Wine tasting runs amok?
Or, do tasting rooms revive Plaza business?
Danny Fay of Envolve Winery at his Plaza tasting room
With 24 wine tasting rooms on or immediately adjacent to it, the Sonoma Plaza is fast becoming an alcohol-besotted tourist trap, or, as one critic put it, “a Wine Country theme park,” so crowded with outsiders and drunks that local residents no longer feel comfortable there.
That’s one point of view.
Or, the proliferation of Plaza tasting rooms has created a rich, appealing and increasingly profitable business model, filling once-vacant storefronts and bringing new life to the Plaza, drawing crowds of locals along with the tourists, all of whom enjoy the amenities of sipping wide varieties of wine in comfortable surroundings in a historic setting.
Determining which perspective is more accurate, and what – if anything – to do about it, has occupied the time of both the Planning Commission, Dec. 13, and the City Council, March 18.
And while the conversation is far from over, the two schools of thought have drawn clear lines.

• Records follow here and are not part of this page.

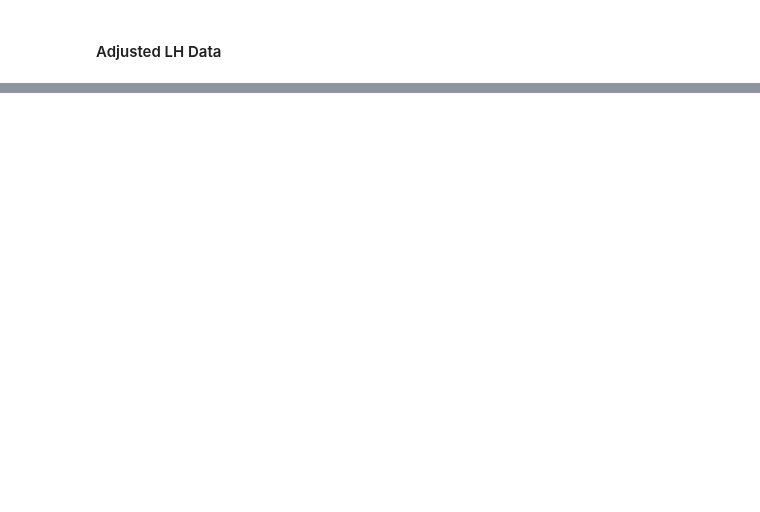
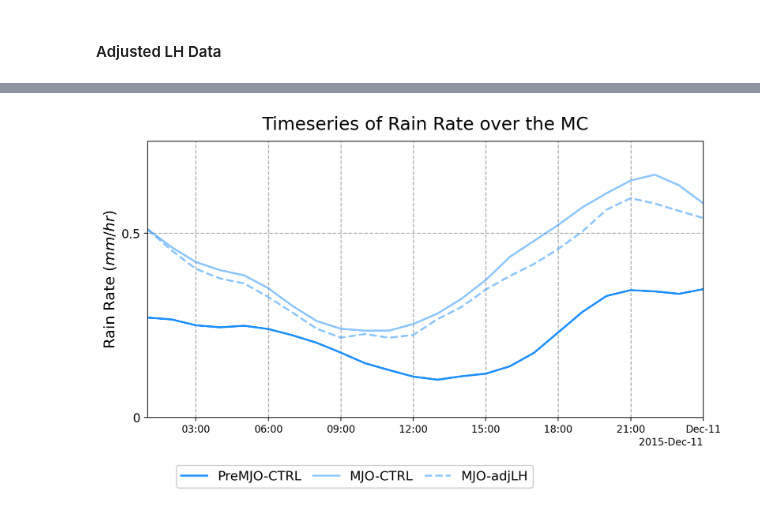
Before and after one commit to HragNajarian/PhD-Work, a Jupyter notebook: analysis/Chapter3Workbook.ipynb, the cells around one changed output, grey strips where cells are left out. Drawn from its saved outputs; the diff is of its cells as text; code cells hidden in the pictures; blank space fills up the shorter version.

Commit message:
Include plots testing experiments related to adjusting LH

```diff
--- a/analysis/Chapter3Workbook.ipynb
+++ b/analysis/Chapter3Workbook.ipynb
@@ -1201,0 +1210,8 @@ NCRF data loaded ✓ 15.816352315014228 seconds
+# %%
+## Slice landmask into the lat and lon bounds set for diurnal calculations
+lat_bound = [-10, 5]
+lon_bound = [80, 135]
+pressure_bound = [1000,200]
+da_d02_LANDMASK = da_d02_LANDMASK.sel(south_north=slice(*lat_bound), west_east=slice(*lon_bound))
+dist_thresh = 400
+rolls = 1   # Smoother
@@ -1201,0 +2099,90 @@ NCRF data loaded ✓ 15.816352315014228 seconds
+# %%
+fig = plt.figure(figsize=(10,5))
+gs = gridspec.GridSpec(nrows=1, ncols=1)
+
+ax1 = fig.add_subplot(gs[0,:])
+
+fs = 18
+
+
+## PreMJO
+# l1 = preMJO_RR_CTRL_land.plot.line(
+#     ax=ax1,
+#     color='peru',
+#     linewidth=2,
+#     linestyle = '-',
+# 	label='PreMJO-CTRL'
+# )
+# l2 = preMJO_RR_di_adjLH_land.plot.line(
+#     ax=ax1,
+#     color='peru',
+#     linewidth=2,
+#     linestyle = '--',
+# 	label='PreMJO-adjLH'
+# )
+l3 = preMJO_RR_CTRL_ocean.plot.line(
+    ax=ax1,
+    color='dodgerblue',
+    linewidth=2,
+    linestyle = '-',
+	label='PreMJO-CTRL'
+)
+# l4 = preMJO_RR_hourly_di_adjLH_ocean.plot.line(
+#     ax=ax1,
+#     color='dodgerblue',
+#     linewidth=2,
+#     linestyle = '--',
+# 	label='PreMJO-adjLH'
+# )
+
+## MJO
+# l5 = MJO_RR_CTRL_land.plot.line(
+#     ax=ax1,
+#     color='peru',
+#     linewidth=2,
+#     linestyle = '-',
+# 	label='MJO-CTRL',
+#     alpha=.5
+# )
+# l6 = MJO_RR_adjLH_land.plot.line(
+#     ax=ax1,
+#     color='peru',
+#     linewidth=2,
+#     linestyle = '--',
+# 	label='MJO-adjLH',
+#     alpha=.5
+# )
+l7 = MJO_RR_CTRL_ocean.plot.line(
+    ax=ax1,
+    color='dodgerblue',
+    linewidth=2,
+    linestyle = '-',
+	label='MJO-CTRL',
+    alpha=.5
+)
+
+l8 = MJO_RR_adjLH_ocean.plot.line(
+    ax=ax1,
+    color='dodgerblue',
+    linewidth=2,
+    linestyle = '--',
+	label='MJO-adjLH',
+    alpha=.5
+)
+
+# ax1.set_yscale('log')
+# ax1.set_xticks(np.arange(0,25,3))
+ax1.set_yticks(np.array([0,0.5,1]))
+title = 'Timeseries of Rain Rate over the MC'
+ax1.set_title(title, fontsize=fs, y=1.02)
+# ax1.set_title(f'[{abs(lat_bound[0])}S, {lat_bound[1]}N]', loc='left', fontsize=fs-10)
+ax1.set_xlabel('', fontsize=fs-3)
+ax1.set_ylabel('Rain Rate ($mm/hr$)', fontsize=fs-3)
+# ax1.set_xticklabels(np.concatenate((np.arange(0,24,3),[0])), fontsize=fs-6)
+ax1.set_yticklabels(np.array(['0','0.5','1']), fontsize=fs-6)
+ax1.grid(linestyle='--', axis='x', linewidth=1)
+ax1.grid(linestyle='--', axis='y', linewidth=1)
+ax1.legend(ncol=4, fontsize=fs-5, loc='upper left', framealpha=1, columnspacing=.92, bbox_to_anchor=(0.04,-0.15))
+ax1.set_xlim([MJO_RR_adjLH_ocean.Time[0],MJO_RR_adjLH_ocean.Time[-1]])
+ax1.set_ylim([0,.75])
+# %% [output]
@@ -1201,0 +2190 @@ NCRF data loaded ✓ 15.816352315014228 seconds
+[figure, added]
```
Also changed, not shown: parts of 21 cells of this notebook.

Former mayor Larry Barnett told the council on Monday, “People I talk to don’t like it. They avoid the Plaza.” Barnett complained that there is “no upper limit” on the number of tasting rooms, that some of them have “morphed” into wine bars where people sit drinking full glasses of wine.
But Scott Peterson, with Rumpus Cellars on First Street East, argued, “I don’t think we have a problem. We are heavily regulated, and bonded by ABC (the State Department of Alcoholic Beverage Control), we’re open noon to 7 p.m. This town is founded on wine. I’m a part of that, I intend to persevere.”
Before the council was a set of regulation options that included, 1) setting standard operating requirements; 2) requiring use permit review; and 3) some combination of both.
Barnett has urged an actual moratorium on more tasting rooms until some further regulation is in place.
Of nine public speakers, four opposed further regulation and one – Gina Cuclis – proposed greater efforts to train tasting room staff in responsible beverage serving.
But not everyone agreed that tasting rooms are significantly responsible for the over-consumption of alcohol.
Danny Fay of Envolve Winery, which has a Plaza tasting room, said he already holds ABC’s responsible serving classes for his staff, and he encourages “limited” pours. “We don’t like drunks in our tasting rooms,” he insisted. “You consume more wine in a restaurant than you do in a tasting room.”
Councilmember Steve Barbose called it “a tricky issue” and said his emails are running “20-to-one that we have a problem.”
Councilmember David Cook, who owns a vineyard management business, countered that “I’m not getting the 20-to-one,” and insisted, “I do not feel we have a problem. Business can regulate itself. If wine tasting rooms become too many, they’ll become fewer.”
Mayor Ken Brown observed that, “I certainly have not lost any interest in being on the Plaza.” And, he pointed out, anyone “can buy (their) own bottle of wine and drink it there.”
Barbose responded that he would “really like to see the level of dialog on this engaged in some critical thinking. …God knows I love a good glass of wine, (but) how would you feel if we had twice as many tasting rooms as we do now?”
Barbose suggested there is good reason to discus some form of increased regulation, although he said he wouldn’t propose a moratorium.
In the end, City Manager Carol Giovanatto suggested a postponement of the discussion to a later date when the absent Mayor Pro Tem Tom Rouse could be present, perhaps in the context of a study session with the Sonoma Valley Vintners and Growers Alliance.
That was agreed to and no further action was taken.